The topics of race/racism/racialisation and religion/theology are all too often dealt with separately. On a scholarly level, critical studies on the ‘secular’ or religious studies/theology in general, do not engage with critical race/whiteness studies and vice versa. At the same time, public debates on religion (especially Islam and Muslims) are mostly not addressed in terms of (post)colonialism and the history of racialization. This separation is strange since historically colonial racial and religious hierarchies have been closely intertwined. During this course, we will explore these intersectional race-religion constellations: what is hidden and why?
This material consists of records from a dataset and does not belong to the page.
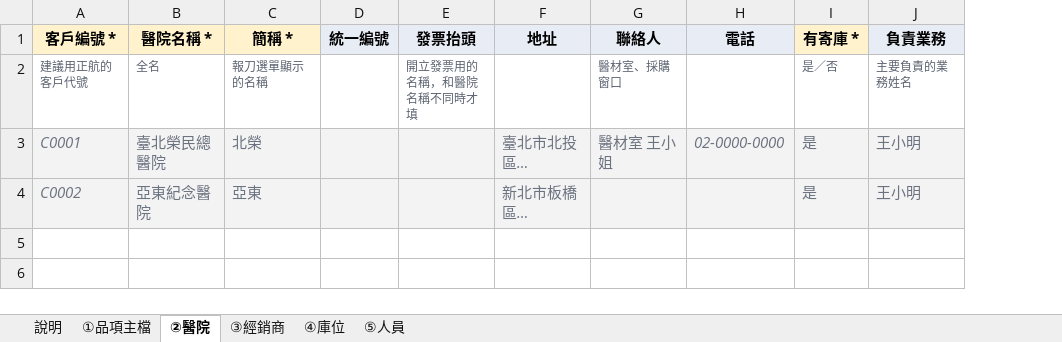
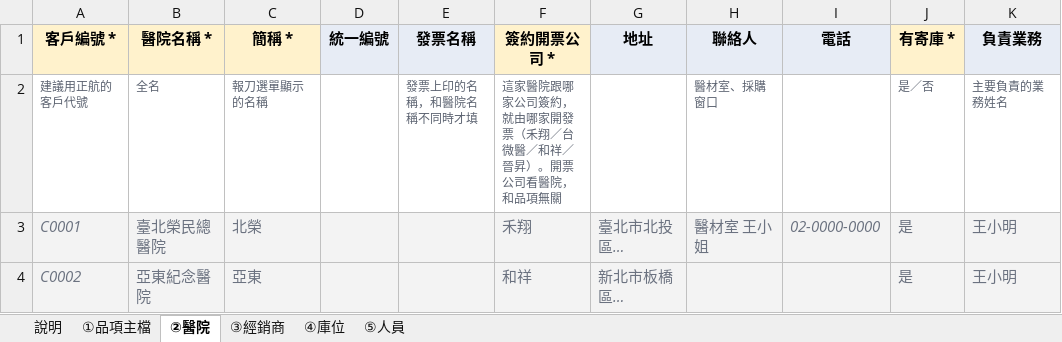
Before and after one commit to donliao-tw/amadlabs_dev, an Excel workbook: hs-service-demo/hs-template.xlsx, sheet ②醫院, drawn as a sheet; only a part is shown; values as stored, in another font and other column widths than the file's, no borders; removed rows and columns are numbered as before the commit, all else as after; the diff names each change by its address in the sheet, - before the commit and + after, or states it on an @@ line.

```diff
--- a/hs-service-demo/hs-template.xlsx (sheet ②醫院)
+++ b/hs-service-demo/hs-template.xlsx (sheet ②醫院)
-column E (發票抬頭), row 2: 開立發票用的名稱，和醫院名稱不同時才填
+column E (發票名稱), row 2: 發票上印的名稱，和醫院名稱不同時才填
+column F (簽約開票公司 *), rows 2-4: 這家醫院跟哪家公司簽約，就由哪家開發票（禾翔／台微醫／和祥／晉昇）。開票公司看醫院，和品項無關 | 禾翔 | 和祥
```
Also changed, not shown: sheet 說明, sheet ①品項主檔, 1 other file.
And how is this constellation between race and religion related to our own fields of study and our societal contribution as scholars? In addition, we wish to show the empowering and resistance potential of religion and theology (in its collaboration with different religious traditions) and as such we will outline how Black theology and Black churches in the USA have been dealing with this entanglement of whiteness and secularity/Christianity and thus how from its very beginning religion/Black Christian theology played a role in opposition against oppression and violence. This insight will be supplemented by a more European example of the resistance potential of religious traditions taken from the resources of Muslim feminism. From this our focus turns the academic resources to rethink our religious studies/theological canon as well as our responsibility as scholars to contribute to public debates in a critical way. The course will thus only explore new links between theology, religious studies, critical race studies, and decolonial studies, but also consider the ways in which our own academic backgrounds, experiences and affects play a role in the topics under discussion.

  • ‘Judeo-Christian Europe’s practice of Divide and Impera. Masking the race-religion constellation. (Anya Topolski) General introduction to the seminar, mapping the field of race-religion-critical whiteness studies and the race-religion constellation. What does it hide and why?
  • Black theology and resistance in the US (Lucas Johnson) How did/does religion/theology play a role in black resistance against oppression and violence. How is this concept of ‘religion/theology’ different from commonly held notions of religion/theology?
  • Intersectional critique and Muslimfeminism: Practices and discourses of resistance: which battles to fight, and discourses of resistance from intersectional theory and Islamic theology (Berna Toprak.)
  • Critical race theory and race/(de)coloniality in Academia (Nawal Mustafa & Matthea Westerduin) Introduction to some crucial insights from critical race theory and its importance at the university and in the classroom.
  • Positionality and dealing with everyday racism in Academia(Kolar Aparna & Femke Kaulinfreks). Workshop
  • Reflection How are the topics discussed so far related? How does all of this affect us as scholars/theologians and in our work at the university?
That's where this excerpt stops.